- **Work item**
This task calls for copying every line of the records that includes the word "html".

■ ■ ■ ■

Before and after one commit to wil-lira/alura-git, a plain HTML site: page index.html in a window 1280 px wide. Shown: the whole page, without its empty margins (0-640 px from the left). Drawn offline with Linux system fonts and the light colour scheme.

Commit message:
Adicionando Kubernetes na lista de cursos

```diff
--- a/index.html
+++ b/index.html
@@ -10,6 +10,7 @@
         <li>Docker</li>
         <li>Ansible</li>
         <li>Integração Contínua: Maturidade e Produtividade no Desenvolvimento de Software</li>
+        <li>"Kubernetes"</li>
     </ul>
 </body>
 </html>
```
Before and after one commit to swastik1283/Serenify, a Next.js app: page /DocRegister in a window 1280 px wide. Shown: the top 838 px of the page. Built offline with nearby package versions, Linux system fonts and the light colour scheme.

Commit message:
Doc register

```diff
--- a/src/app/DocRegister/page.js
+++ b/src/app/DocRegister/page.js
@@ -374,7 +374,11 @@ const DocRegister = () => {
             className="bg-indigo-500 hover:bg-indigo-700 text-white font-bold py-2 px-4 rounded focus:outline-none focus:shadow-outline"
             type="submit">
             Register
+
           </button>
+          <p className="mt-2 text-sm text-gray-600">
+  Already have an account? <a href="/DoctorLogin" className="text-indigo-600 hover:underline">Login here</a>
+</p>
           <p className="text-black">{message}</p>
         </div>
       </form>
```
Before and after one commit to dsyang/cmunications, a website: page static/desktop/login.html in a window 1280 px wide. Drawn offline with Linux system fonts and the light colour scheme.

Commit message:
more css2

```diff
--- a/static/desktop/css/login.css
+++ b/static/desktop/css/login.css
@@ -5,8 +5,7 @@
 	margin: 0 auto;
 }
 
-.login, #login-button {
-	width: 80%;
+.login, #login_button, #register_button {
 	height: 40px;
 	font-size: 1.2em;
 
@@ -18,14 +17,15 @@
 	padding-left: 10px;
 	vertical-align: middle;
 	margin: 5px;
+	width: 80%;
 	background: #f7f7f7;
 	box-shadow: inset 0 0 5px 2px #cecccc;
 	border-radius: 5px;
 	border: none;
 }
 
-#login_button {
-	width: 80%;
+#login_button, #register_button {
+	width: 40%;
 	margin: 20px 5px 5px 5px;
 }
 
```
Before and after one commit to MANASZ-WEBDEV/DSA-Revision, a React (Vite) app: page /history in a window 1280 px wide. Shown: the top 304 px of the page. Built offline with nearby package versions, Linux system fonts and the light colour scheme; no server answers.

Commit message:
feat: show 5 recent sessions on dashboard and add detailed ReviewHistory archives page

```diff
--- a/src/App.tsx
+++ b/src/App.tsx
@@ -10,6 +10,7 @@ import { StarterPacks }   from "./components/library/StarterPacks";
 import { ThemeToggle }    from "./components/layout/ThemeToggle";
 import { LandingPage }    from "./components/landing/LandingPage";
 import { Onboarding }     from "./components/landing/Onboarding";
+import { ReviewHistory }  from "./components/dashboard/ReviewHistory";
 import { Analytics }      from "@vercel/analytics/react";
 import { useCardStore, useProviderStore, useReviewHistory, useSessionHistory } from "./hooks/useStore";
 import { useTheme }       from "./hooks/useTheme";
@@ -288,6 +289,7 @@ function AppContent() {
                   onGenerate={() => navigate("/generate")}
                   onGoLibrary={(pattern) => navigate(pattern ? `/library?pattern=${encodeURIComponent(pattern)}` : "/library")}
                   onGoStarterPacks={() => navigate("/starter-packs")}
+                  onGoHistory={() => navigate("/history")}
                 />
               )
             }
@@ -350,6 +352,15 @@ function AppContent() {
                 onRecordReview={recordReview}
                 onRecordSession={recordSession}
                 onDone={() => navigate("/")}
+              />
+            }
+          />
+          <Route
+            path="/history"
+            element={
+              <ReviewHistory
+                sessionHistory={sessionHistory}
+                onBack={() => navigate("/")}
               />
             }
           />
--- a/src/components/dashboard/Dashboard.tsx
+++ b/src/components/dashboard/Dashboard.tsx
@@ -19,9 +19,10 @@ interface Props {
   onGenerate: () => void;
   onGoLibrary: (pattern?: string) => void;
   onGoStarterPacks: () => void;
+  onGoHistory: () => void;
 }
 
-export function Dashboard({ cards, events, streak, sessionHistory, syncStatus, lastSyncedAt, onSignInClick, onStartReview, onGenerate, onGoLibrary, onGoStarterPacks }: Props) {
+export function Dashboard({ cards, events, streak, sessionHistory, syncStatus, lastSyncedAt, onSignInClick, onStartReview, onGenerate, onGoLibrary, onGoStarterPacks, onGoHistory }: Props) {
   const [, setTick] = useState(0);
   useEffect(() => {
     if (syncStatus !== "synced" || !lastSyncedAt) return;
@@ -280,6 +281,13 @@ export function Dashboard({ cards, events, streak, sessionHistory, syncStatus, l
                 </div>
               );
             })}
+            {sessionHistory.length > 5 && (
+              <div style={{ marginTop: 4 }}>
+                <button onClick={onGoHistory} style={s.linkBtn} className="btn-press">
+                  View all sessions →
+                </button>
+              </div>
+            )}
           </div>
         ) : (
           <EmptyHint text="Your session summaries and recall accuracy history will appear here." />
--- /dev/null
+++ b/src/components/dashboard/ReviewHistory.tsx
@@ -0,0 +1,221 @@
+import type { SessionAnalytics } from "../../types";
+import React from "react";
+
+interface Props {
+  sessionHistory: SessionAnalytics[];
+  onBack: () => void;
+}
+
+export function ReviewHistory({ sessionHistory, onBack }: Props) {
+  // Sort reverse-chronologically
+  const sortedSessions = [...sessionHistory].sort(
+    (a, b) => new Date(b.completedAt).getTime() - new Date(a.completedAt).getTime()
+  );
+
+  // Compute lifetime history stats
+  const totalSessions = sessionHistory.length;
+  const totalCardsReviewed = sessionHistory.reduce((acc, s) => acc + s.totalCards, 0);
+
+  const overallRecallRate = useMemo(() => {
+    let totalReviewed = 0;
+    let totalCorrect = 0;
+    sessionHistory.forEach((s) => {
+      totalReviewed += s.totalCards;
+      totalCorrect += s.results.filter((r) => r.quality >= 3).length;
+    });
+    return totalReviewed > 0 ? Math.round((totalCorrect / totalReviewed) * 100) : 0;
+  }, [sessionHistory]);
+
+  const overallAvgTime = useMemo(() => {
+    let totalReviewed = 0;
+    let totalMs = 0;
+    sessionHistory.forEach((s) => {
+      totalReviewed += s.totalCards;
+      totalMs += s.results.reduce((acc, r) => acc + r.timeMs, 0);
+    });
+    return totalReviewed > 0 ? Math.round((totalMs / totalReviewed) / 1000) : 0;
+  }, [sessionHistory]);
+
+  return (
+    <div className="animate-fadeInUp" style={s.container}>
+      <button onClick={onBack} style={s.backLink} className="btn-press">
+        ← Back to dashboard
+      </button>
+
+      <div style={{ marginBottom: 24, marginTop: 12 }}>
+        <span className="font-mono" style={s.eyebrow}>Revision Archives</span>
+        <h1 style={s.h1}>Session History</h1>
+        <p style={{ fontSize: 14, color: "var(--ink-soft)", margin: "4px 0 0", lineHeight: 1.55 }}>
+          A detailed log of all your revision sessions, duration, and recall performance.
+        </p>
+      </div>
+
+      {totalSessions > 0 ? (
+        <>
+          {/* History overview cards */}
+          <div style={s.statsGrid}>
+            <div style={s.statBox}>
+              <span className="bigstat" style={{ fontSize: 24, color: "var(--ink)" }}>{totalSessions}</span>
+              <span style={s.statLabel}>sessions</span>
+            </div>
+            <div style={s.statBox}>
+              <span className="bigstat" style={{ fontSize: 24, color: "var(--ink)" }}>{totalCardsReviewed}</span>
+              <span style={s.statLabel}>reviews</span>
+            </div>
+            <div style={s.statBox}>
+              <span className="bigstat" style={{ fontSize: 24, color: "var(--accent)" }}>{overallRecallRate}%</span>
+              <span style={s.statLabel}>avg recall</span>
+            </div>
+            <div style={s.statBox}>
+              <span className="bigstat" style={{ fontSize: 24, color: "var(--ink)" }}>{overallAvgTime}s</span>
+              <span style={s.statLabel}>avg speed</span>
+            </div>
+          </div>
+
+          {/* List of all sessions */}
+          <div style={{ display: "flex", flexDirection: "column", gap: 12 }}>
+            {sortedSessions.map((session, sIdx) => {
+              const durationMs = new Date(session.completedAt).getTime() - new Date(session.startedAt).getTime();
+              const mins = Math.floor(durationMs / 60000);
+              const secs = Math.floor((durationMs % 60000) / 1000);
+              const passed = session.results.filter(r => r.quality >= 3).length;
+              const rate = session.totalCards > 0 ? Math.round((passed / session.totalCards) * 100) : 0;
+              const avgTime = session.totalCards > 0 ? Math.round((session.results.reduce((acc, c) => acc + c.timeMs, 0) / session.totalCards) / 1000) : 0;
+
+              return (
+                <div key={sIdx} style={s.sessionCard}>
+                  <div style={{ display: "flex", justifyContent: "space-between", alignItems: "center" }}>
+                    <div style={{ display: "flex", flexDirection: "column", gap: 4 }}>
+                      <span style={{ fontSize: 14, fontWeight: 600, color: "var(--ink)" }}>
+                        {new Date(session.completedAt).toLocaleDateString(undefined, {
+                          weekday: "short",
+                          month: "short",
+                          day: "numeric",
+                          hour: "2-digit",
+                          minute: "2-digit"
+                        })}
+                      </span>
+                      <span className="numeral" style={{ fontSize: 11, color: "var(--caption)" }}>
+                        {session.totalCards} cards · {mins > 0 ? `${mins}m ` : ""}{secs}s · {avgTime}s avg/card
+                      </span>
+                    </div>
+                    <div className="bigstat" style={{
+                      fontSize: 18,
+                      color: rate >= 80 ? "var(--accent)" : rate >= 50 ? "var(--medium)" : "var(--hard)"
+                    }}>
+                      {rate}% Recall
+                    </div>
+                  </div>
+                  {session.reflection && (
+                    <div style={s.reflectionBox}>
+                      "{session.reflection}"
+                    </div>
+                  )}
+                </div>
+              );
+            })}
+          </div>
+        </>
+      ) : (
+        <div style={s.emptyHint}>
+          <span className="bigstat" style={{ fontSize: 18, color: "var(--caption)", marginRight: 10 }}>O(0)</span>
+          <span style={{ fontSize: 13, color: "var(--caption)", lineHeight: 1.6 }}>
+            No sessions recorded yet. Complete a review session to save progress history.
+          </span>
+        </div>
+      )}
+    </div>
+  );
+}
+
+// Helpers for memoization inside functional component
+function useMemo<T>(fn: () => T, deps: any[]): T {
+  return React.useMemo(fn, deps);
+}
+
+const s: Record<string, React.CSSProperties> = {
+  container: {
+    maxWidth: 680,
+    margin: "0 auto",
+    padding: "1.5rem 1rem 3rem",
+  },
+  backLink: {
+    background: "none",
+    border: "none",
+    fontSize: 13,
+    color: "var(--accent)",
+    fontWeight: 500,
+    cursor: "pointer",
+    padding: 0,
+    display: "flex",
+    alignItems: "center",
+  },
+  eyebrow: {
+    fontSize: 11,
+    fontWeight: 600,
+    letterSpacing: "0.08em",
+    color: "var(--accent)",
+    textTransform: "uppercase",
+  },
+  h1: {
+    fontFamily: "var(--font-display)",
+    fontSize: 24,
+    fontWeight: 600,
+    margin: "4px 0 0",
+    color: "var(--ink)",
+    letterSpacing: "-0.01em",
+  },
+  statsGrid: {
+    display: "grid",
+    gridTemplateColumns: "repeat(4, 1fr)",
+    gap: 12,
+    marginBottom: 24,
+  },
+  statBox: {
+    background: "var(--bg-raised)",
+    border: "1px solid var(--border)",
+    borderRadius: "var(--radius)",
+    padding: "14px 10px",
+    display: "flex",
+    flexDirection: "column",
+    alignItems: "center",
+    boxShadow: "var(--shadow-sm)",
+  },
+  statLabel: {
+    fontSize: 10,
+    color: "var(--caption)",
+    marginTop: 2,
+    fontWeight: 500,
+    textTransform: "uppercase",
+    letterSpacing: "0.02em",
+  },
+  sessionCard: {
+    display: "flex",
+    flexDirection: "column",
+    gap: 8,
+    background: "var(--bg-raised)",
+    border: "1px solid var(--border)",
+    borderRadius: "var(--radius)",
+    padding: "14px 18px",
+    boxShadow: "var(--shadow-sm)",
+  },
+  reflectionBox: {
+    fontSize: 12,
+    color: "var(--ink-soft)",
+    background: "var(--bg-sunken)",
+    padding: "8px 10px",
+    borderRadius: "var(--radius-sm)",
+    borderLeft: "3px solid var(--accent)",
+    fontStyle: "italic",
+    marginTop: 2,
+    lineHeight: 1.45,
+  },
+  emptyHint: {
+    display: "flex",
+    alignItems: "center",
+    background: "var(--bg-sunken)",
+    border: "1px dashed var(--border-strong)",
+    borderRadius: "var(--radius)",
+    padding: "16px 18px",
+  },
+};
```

■ ■ ■ ■

- **Answer to the exercise**
Before and after one commit to wil-lira/alura-git, a plain HTML site: page index.html in a window 1280 px wide. Shown: the whole page, without its empty margins (0-640 px from the left). Drawn offline with Linux system fonts and the light colour scheme.
--- a/index.html
+++ b/index.html
 </html>
Before and after one commit to dsyang/cmunications, a website: page static/desktop/login.html in a window 1280 px wide. Drawn offline with Linux system fonts and the light colour scheme.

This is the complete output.